• Assignment: Go through the material under this sentence. Return every line holding "trigonométriques".

• Provided records:
== == ==

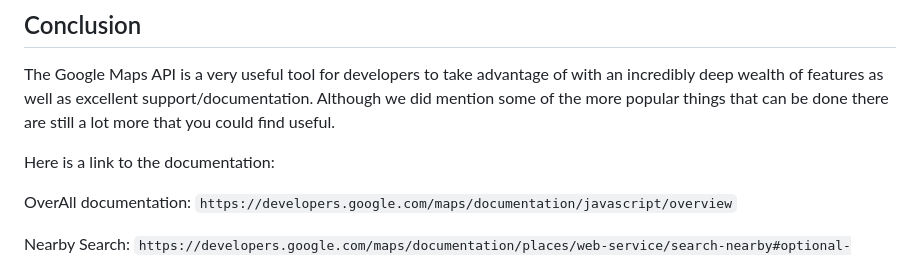
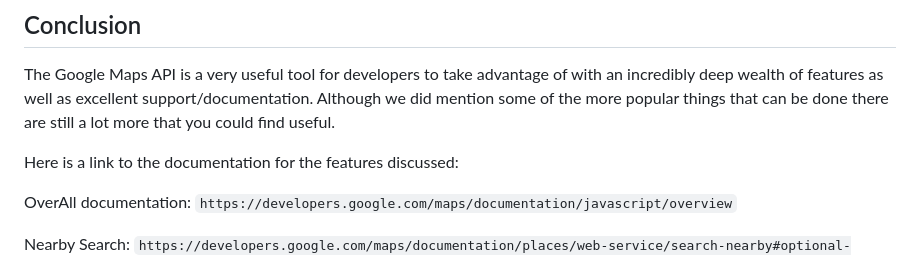
Before and after one commit to JabirDA/Tech-Share-Ice-Water, a Markdown page: README.md, the part around the change. Rendered like a GitHub page.

````diff
--- a/README.md
+++ b/README.md
@@ -253,7 +253,7 @@ https://maps.googleapis.com/maps/api/place/nearbysearch/json
 ## Conclusion
 The Google Maps API is a very useful tool for developers to take advantage of with an incredibly deep wealth of features as well as excellent support/documentation. Although we did mention some of the more popular things that can be done there are still a lot more that you could find useful.
 
-Here is a link to the documentation:
+Here is a link to the documentation for the features discussed:
 
 OverAll documentation: ```https://developers.google.com/maps/documentation/javascript/overview```
 
````
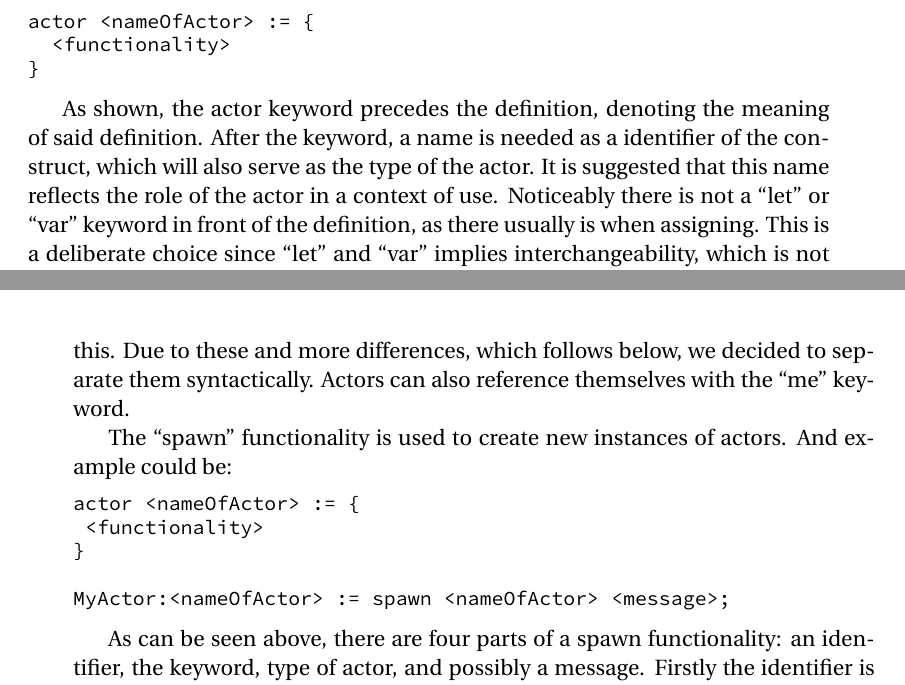
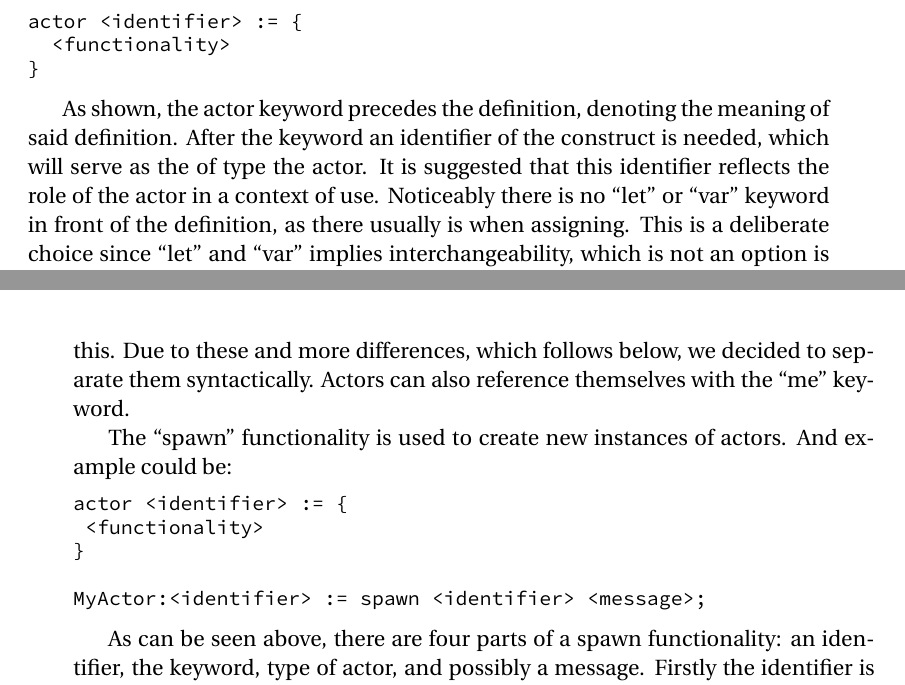
Before and after one commit to simonvandel/TLDR, a LaTeX thesis (Report/master.tex, which reads Report/Design/actors_in_syntax.tex): two parts of pages 37 and 38 of 44, joined at a grey line, cut so that both start at the same text. Compiled offline with pdfLaTeX.

Commit message:
great big 42

```diff
--- a/Report/Design/actors_in_syntax.tex
+++ b/Report/Design/actors_in_syntax.tex
@@ -13,12 +13,13 @@ A central principle in the programming language described in this report is the
 The syntactical contruction of an actor is as follows:
 
 \begin{lstlisting}
-actor <nameOfActor> := {
+actor <identifier> := {
   <functionality>
 }
 \end{lstlisting}
 
-As shown, the actor keyword precedes the definition, denoting the meaning of said definition. After the keyword, a name is needed as a identifier of the construct, which will also serve as the type of the actor. It is suggested that this name reflects the role of the actor in a context of use. Noticeably there is not a \enquote{let} or \enquote{var} keyword in front of the definition, as there usually is when assigning. This is a deliberate choice since \enquote{let} and \enquote{var} implies interchangeability, which is not an option is this case. If variable declaration of actor definitions were possible, it would effectively be the equivalent of changing the definition of a type on runtime, which would make little sense, and completely undermine the type safety.
+As shown, the actor keyword precedes the definition, denoting the meaning of said definition. After the keyword an identifier of the construct is needed, which will serve as the of type the actor. It is suggested that this identifier reflects the role of the actor in a context of use. Noticeably there is no \enquote{let} or \enquote{var} keyword in front of the definition, as there usually is when assigning. This is a deliberate choice since \enquote{let} and \enquote{var} implies interchangeability, which is not an option is this case. If variable declaration of actor definitions were possible, it would effectively be the equivalent of changing the definition of a type on runtime, which would make little sense, and completely undermine the type safety.
+
 
 \subsection{Basic actor functionality}
 
@@ -28,11 +29,11 @@ The \enquote{spawn} functionality is used to create new instances of actors. And
 
 \label{actorfuncSpawn}
 \begin{lstlisting}
-actor <nameOfActor> := {
+actor <identifier> := {
  <functionality>
 }
 
-MyActor:<nameOfActor> := spawn <nameOfActor> <message>;
+MyActor:<identifier> := spawn <identifier> <message>;
 \end{lstlisting}
 
 As can be seen above, there are four parts of a spawn functionality: an identifier, the keyword, type of actor, and possibly a message. Firstly the identifier is not preceded by a keyword for mutability, such as \enquote{let} or \enquote{var}. This is left out as the only allowed one would be \enquote{let} and putting that there would imply interchangeability. The reason for the restriction, of not having variable actors, is to stay true to the principle of interaction solely through messages, and by this avoid another degree of race conditions. Changing an actor while there are messages in the queue, would either require a flush of possibly crucial messages, or an unintended evaluation of a message. When spawning a new actor, you can also choose to add a message. The reason for this is to give the programmer a way of initialising the new actor with a certain message. In object-oriented languages this is usually done with a constructor, however including this would conflict with a central principle, since it would be a manipulation of an actor without a message.
```
Also changed, not shown: 1 other file.
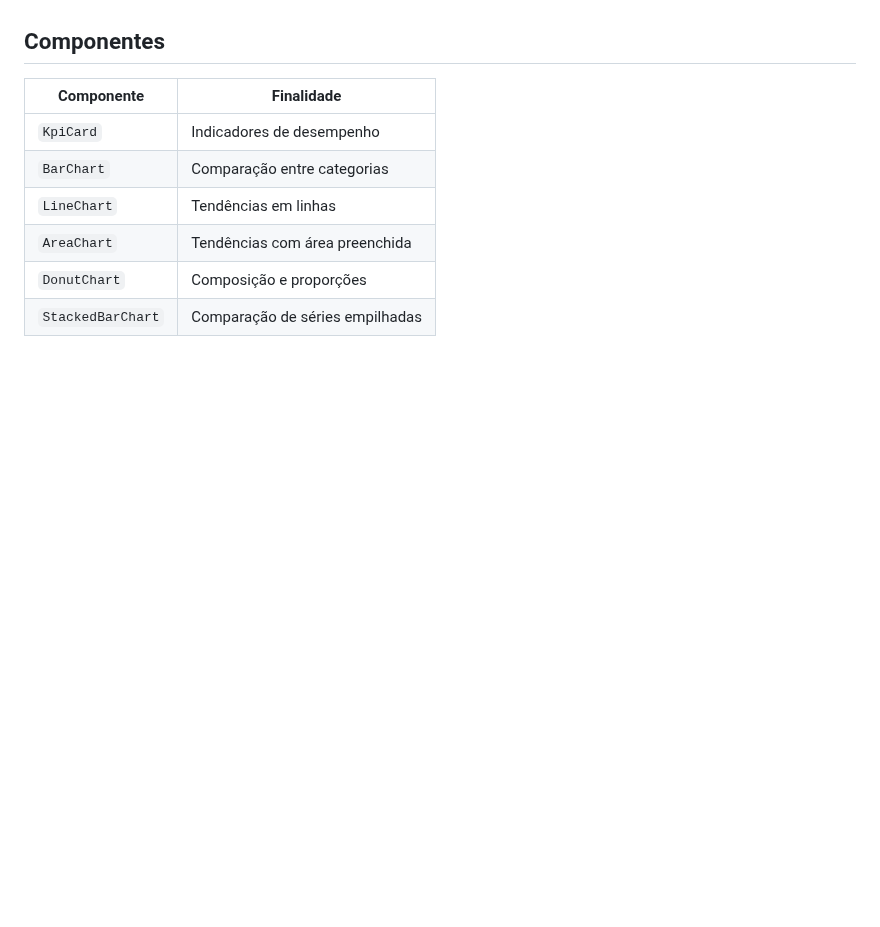
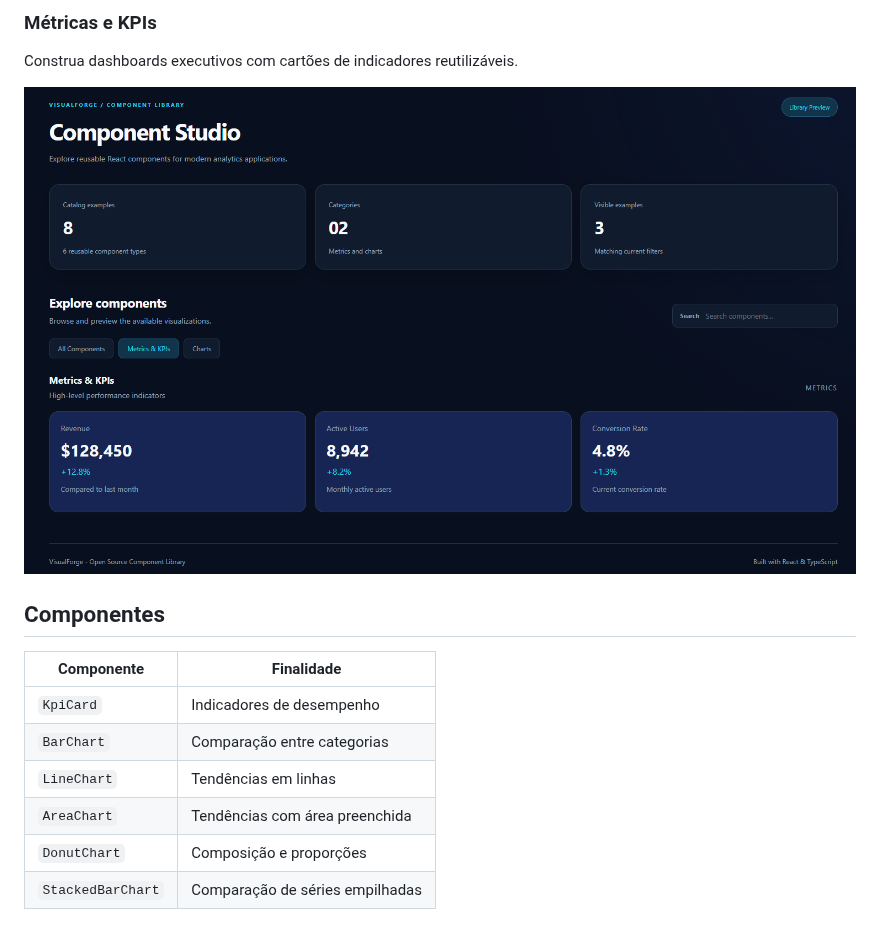
Before and after one commit to afonsooliveiradev/VisualForge, a Markdown page: README.pt-BR.md, the part around one of its changes. Rendered like a GitHub page; pictures changed too: docs/screenshots/metrics-showcase.png (added); blank space fills up the shorter version.

```diff
--- a/README.pt-BR.md
+++ b/README.pt-BR.md
@@ -16,3 +31,8 @@ VisualForge é uma biblioteca open source de componentes React para dashboards e
+### Métricas e KPIs
+
+Construa dashboards executivos com cartões de indicadores reutilizáveis.
+
+![Métricas e KPIs do VisualForge](docs/screenshots/metrics-showcase.png)
 
 ## Componentes
 
```
Also changed, not shown: other parts of README.pt-BR.md (+15 -0 lines), README.md (+20 -0 lines), docs/screenshots/charts-showcase.png (added), docs/screenshots/gallery-overview.png (added).
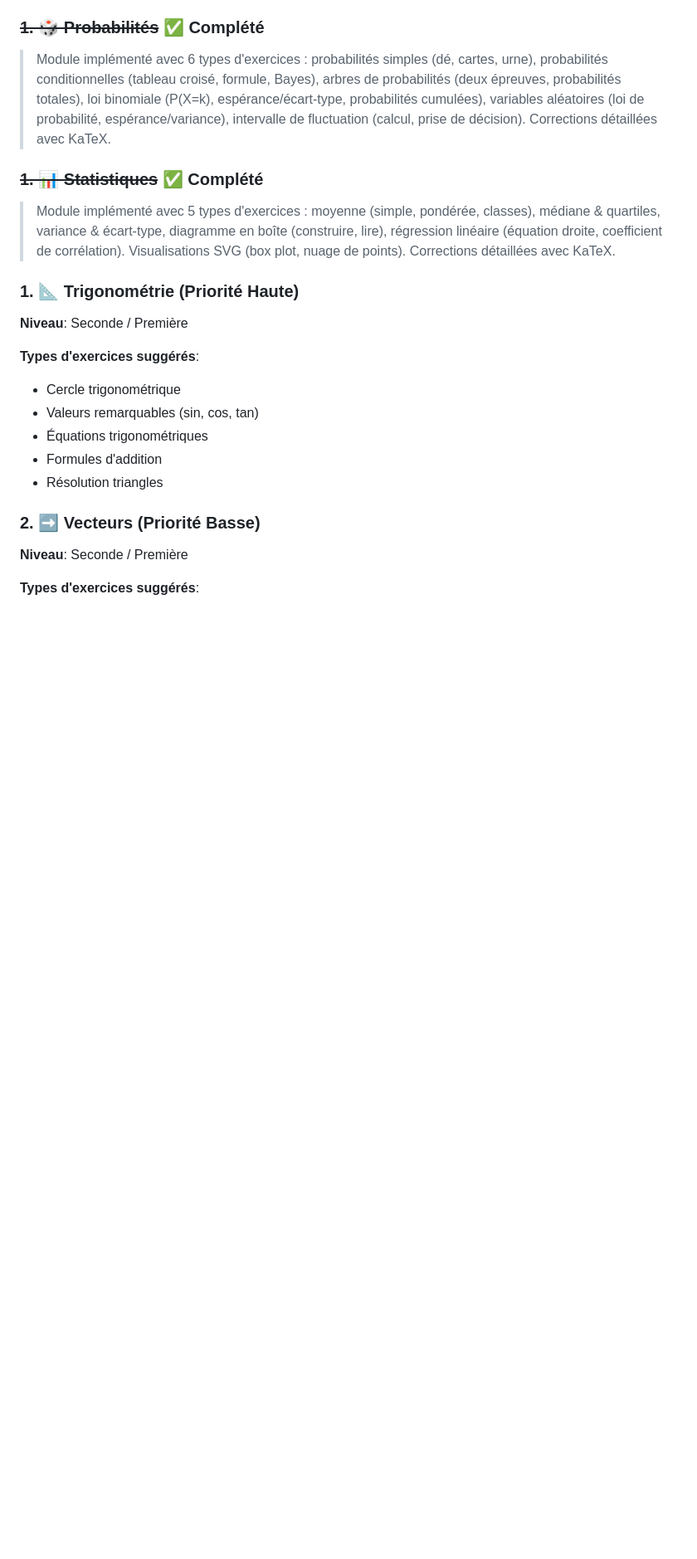
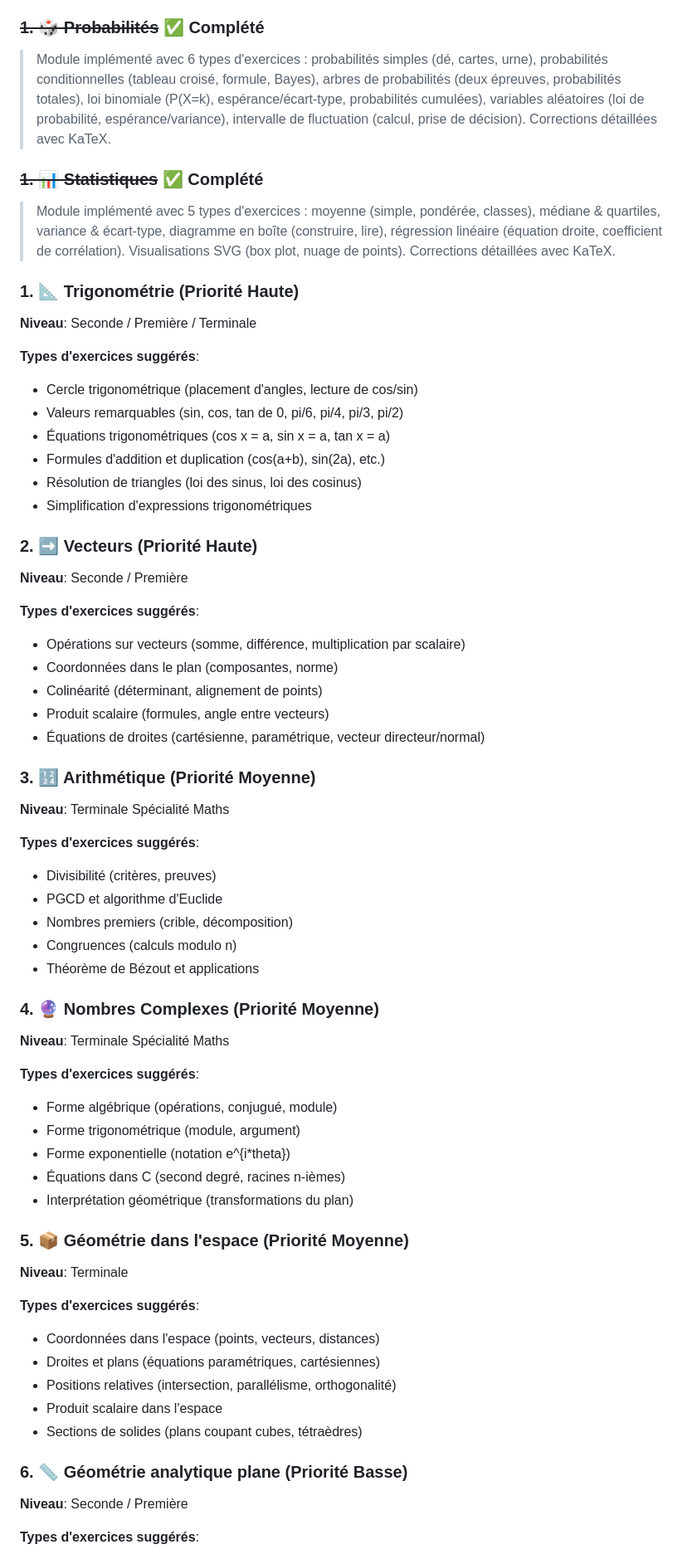
Before and after one commit to yyahige1/Website_Math, a Markdown page: ROADMAP.md, the part around one of its changes. Shown at 83% size. Drawn GitHub-style; blank space fills up the shorter version.

```diff
--- a/ROADMAP.md
+++ b/ROADMAP.md
@@ -122,16 +122,57 @@
 > Module implémenté avec 5 types d'exercices : moyenne (simple, pondérée, classes), médiane & quartiles, variance & écart-type, diagramme en boîte (construire, lire), régression linéaire (équation droite, coefficient de corrélation). Visualisations SVG (box plot, nuage de points). Corrections détaillées avec KaTeX.
 
 ### 1. 📐 Trigonométrie (Priorité Haute)
+**Niveau**: Seconde / Première / Terminale
+
+**Types d'exercices suggérés**:
+- Cercle trigonométrique (placement d'angles, lecture de cos/sin)
+- Valeurs remarquables (sin, cos, tan de 0, pi/6, pi/4, pi/3, pi/2)
+- Équations trigonométriques (cos x = a, sin x = a, tan x = a)
+- Formules d'addition et duplication (cos(a+b), sin(2a), etc.)
+- Résolution de triangles (loi des sinus, loi des cosinus)
+- Simplification d'expressions trigonométriques
+
+### 2. ➡️ Vecteurs (Priorité Haute)
 **Niveau**: Seconde / Première
 
 **Types d'exercices suggérés**:
-- Cercle trigonométrique
-- Valeurs remarquables (sin, cos, tan)
-- Équations trigonométriques
-- Formules d'addition
-- Résolution triangles
+- Opérations sur vecteurs (somme, différence, multiplication par scalaire)
+- Coordonnées dans le plan (composantes, norme)
+- Colinéarité (déterminant, alignement de points)
+- Produit scalaire (formules, angle entre vecteurs)
+- Équations de droites (cartésienne, paramétrique, vecteur directeur/normal)
 
-### 2. ➡️ Vecteurs (Priorité Basse)
+### 3. 🔢 Arithmétique (Priorité Moyenne)
+**Niveau**: Terminale Spécialité Maths
+
+**Types d'exercices suggérés**:
+- Divisibilité (critères, preuves)
+- PGCD et algorithme d'Euclide
+- Nombres premiers (crible, décomposition)
+- Congruences (calculs modulo n)
+- Théorème de Bézout et applications
+
+### 4. 🔮 Nombres Complexes (Priorité Moyenne)
+**Niveau**: Terminale Spécialité Maths
+
+**Types d'exercices suggérés**:
+- Forme algébrique (opérations, conjugué, module)
+- Forme trigonométrique (module, argument)
+- Forme exponentielle (notation e^{i*theta})
+- Équations dans C (second degré, racines n-ièmes)
+- Interprétation géométrique (transformations du plan)
+
+### 5. 📦 Géométrie dans l'espace (Priorité Moyenne)
+**Niveau**: Terminale
+
+**Types d'exercices suggérés**:
+- Coordonnées dans l'espace (points, vecteurs, distances)
+- Droites et plans (équations paramétriques, cartésiennes)
+- Positions relatives (intersection, parallélisme, orthogonalité)
+- Produit scalaire dans l'espace
+- Sections de solides (plans coupant cubes, tétraèdres)
+
+### 6. 📏 Géométrie analytique plane (Priorité Basse)
 **Niveau**: Seconde / Première
 
 **Types d'exercices suggérés**:
```
Also changed, not shown: other parts of ROADMAP.md (+34 -13 lines), CLAUDE.md (+12 -2 lines), README.md (+3 -2 lines).
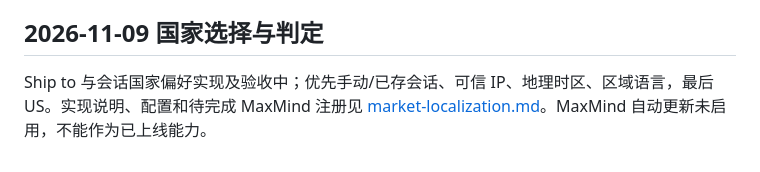
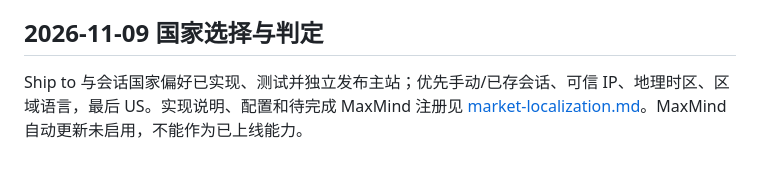
Before and after one commit to perrywang123/offywebsite, a Markdown page: docs/current-state.md, the part around the change. GitHub-like rendering.

```diff
--- a/docs/current-state.md
+++ b/docs/current-state.md
@@ -74,4 +74,4 @@ KOL平台实施与隔离验收见 [记录](kol-platform-validation.md)；运行
 
 ## 2026-11-09 国家选择与判定
 
-Ship to 与会话国家偏好实现及验收中；优先手动/已存会话、可信 IP、地理时区、区域语言，最后 US。实现说明、配置和待完成 MaxMind 注册见 [market-localization.md](market-localization.md)。MaxMind 自动更新未启用，不能作为已上线能力。
+Ship to 与会话国家偏好已实现、测试并独立发布主站；优先手动/已存会话、可信 IP、地理时区、区域语言，最后 US。实现说明、配置和待完成 MaxMind 注册见 [market-localization.md](market-localization.md)。MaxMind 自动更新未启用，不能作为已上线能力。
```
Also changed, not shown: docs/market-localization-verification.md (+10 -2 lines), docs/roadmap.md (+1 -1 lines), docs/design/market-localization/production-mobile.jpg (added), 14 other files.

== == ==

• Your solution:
+- Équations trigonométriques (cos x = a, sin x = a, tan x = a)
+- Simplification d'expressions trigonométriques
-- Équations trigonométriques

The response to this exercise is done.